What is required |
Each line of the listing below that includes "contributions" should be reported.

Exercise input |
[Start of section]

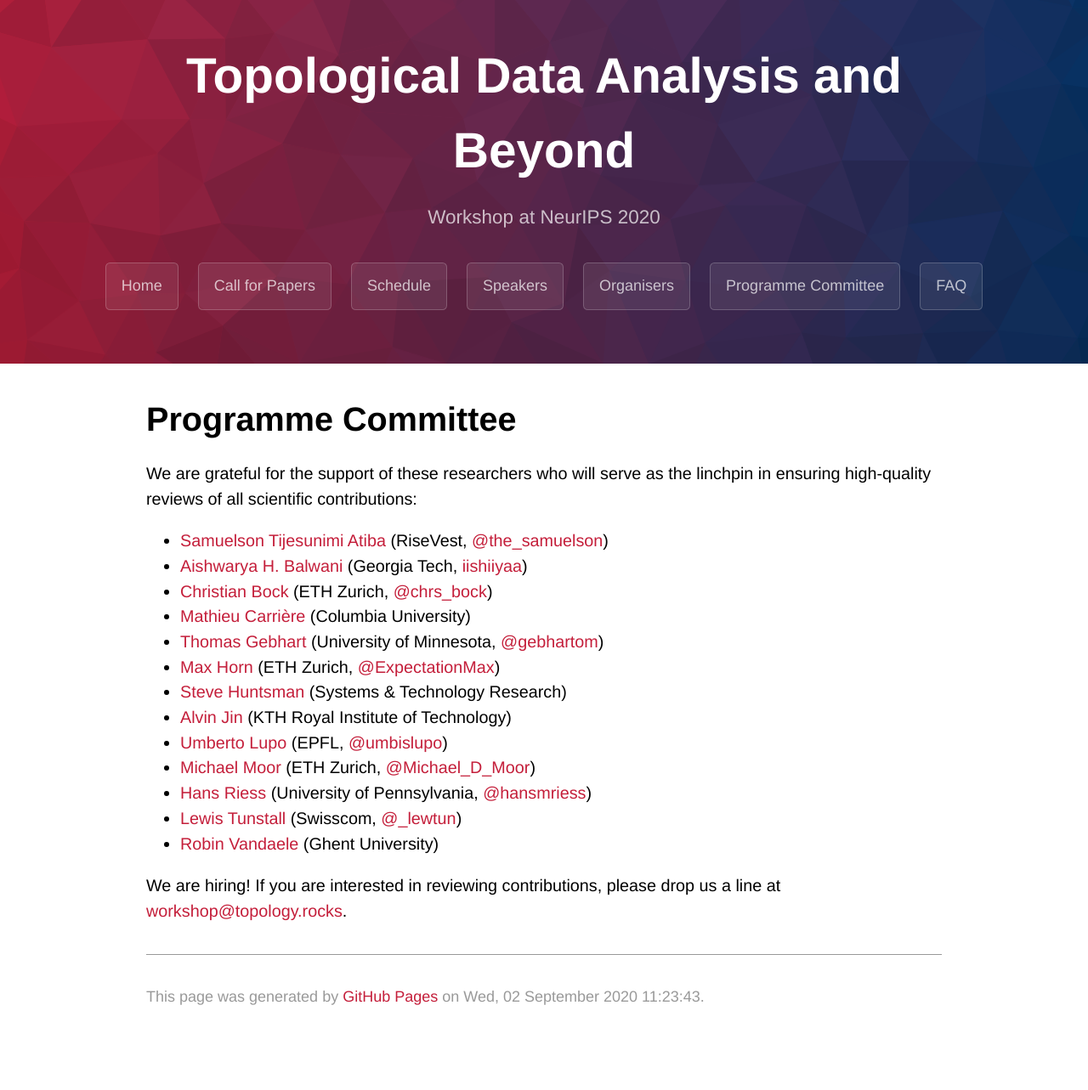
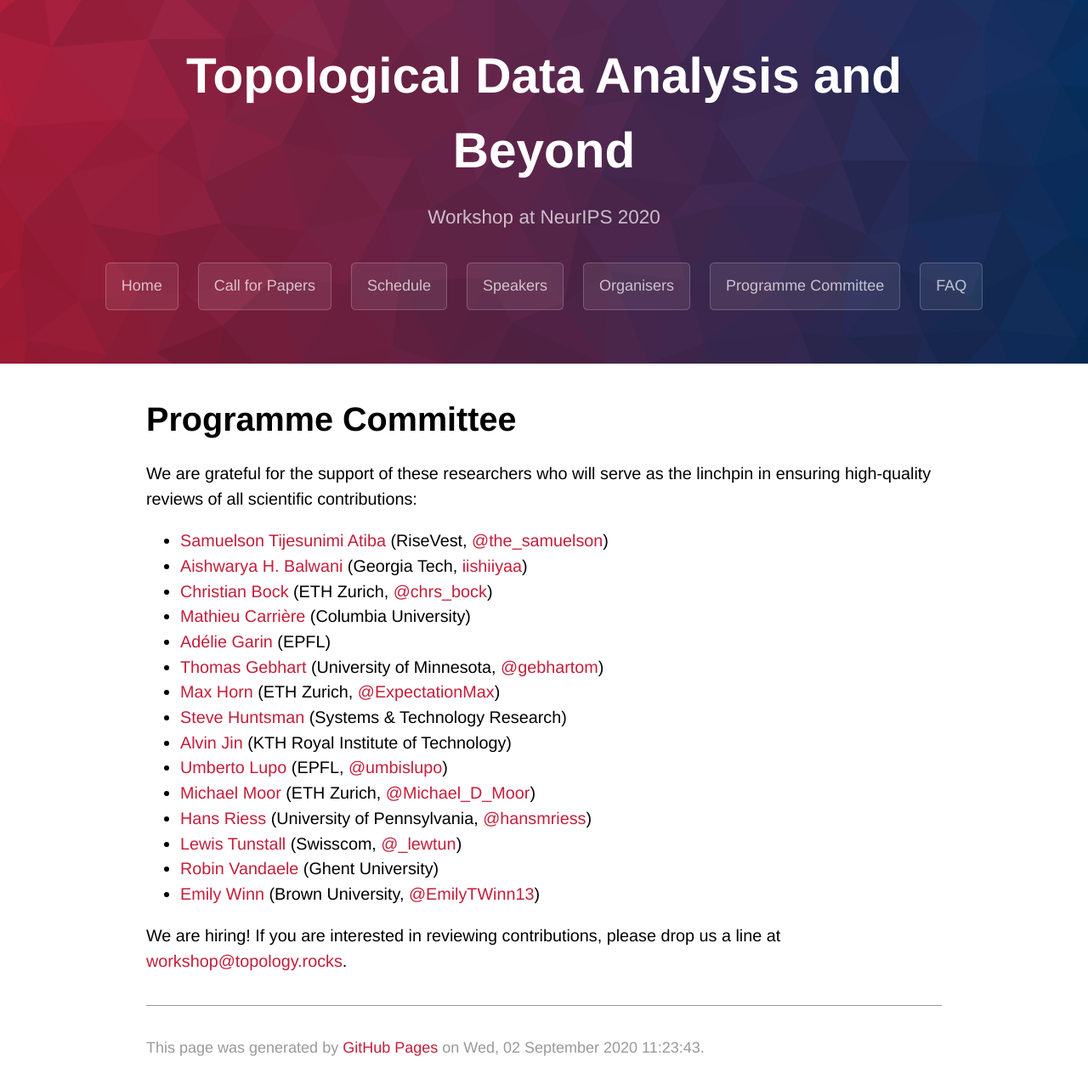
Before and after one commit to tda-in-ml/tda-in-ml.github.io, a Jekyll site: the page built from committee.md, in a window 1280 px wide. Shown: the whole page at 85% size. Built offline with Jekyll 4.4.1, drawn with Linux system fonts in a browser that asks for light colours; some web fonts are replaced; our own code applies the rules of GitHub Pages for plain Markdown files; before the commit the page ends 1223 px from its top, so only the background shows below that.

Commit message:
Extended programme committee

```diff
--- a/committee.md
+++ b/committee.md
@@ -11,6 +11,7 @@ linchpin in ensuring high-quality reviews of all scientific contributions:
 - [Aishwarya H. Balwani](https://aishwaryahb.github.io) (Georgia Tech, [iishiiyaa](https://twitter.com/iishiiyaa))
 - [Christian Bock](https://christian.bock.ml) (ETH Zurich, [@chrs_bock](https://twitter.com/chrs_bock))
 - [Mathieu Carrière](https://mathieucarriere.github.io/website) (Columbia University)
+- [Adélie Garin](https://www.epfl.ch/labs/hessbellwald-lab/members/adelie-garin) (EPFL)
 - [Thomas Gebhart](https://www.gebhartom.com) (University of Minnesota, [@gebhartom](https://twitter.com/gebhartom))
 - [Max Horn](https://expectationmax.github.io) (ETH Zurich, [@ExpectationMax](https://twitter.com/ExpectationMax))
 - [Steve Huntsman](https://scholar.google.com/citations?user=MubPycgAAAAJ) (Systems & Technology Research)
@@ -20,6 +21,7 @@ linchpin in ensuring high-quality reviews of all scientific contributions:
 - [Hans Riess](https://hans-riess.github.io) (University of Pennsylvania, [@hansmriess](https://twitter.com/hansmriess))
 - [Lewis Tunstall](https://lewtun.github.io/blog) (Swisscom, [@\_lewtun](https://twitter.com/_lewtun))
 - [Robin Vandaele](https://users.ugent.be/~rvdaele) (Ghent University)
+- [Emily Winn](http://emilytwinn.com) (Brown University, [@EmilyTWinn13](https://twitter.com/EmilyTWinn13))
 
 We are hiring! If you are interested in reviewing contributions, please
 drop us a line at [workshop@topology.rocks](mailto:workshop@topology.rocks).
```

[End of section]

Answer box |
@@ -11,6 +11,7 @@ linchpin in ensuring high-quality reviews of all scientific contributions:
@@ -20,6 +21,7 @@ linchpin in ensuring high-quality reviews of all scientific contributions:
 We are hiring! If you are interested in reviewing contributions, please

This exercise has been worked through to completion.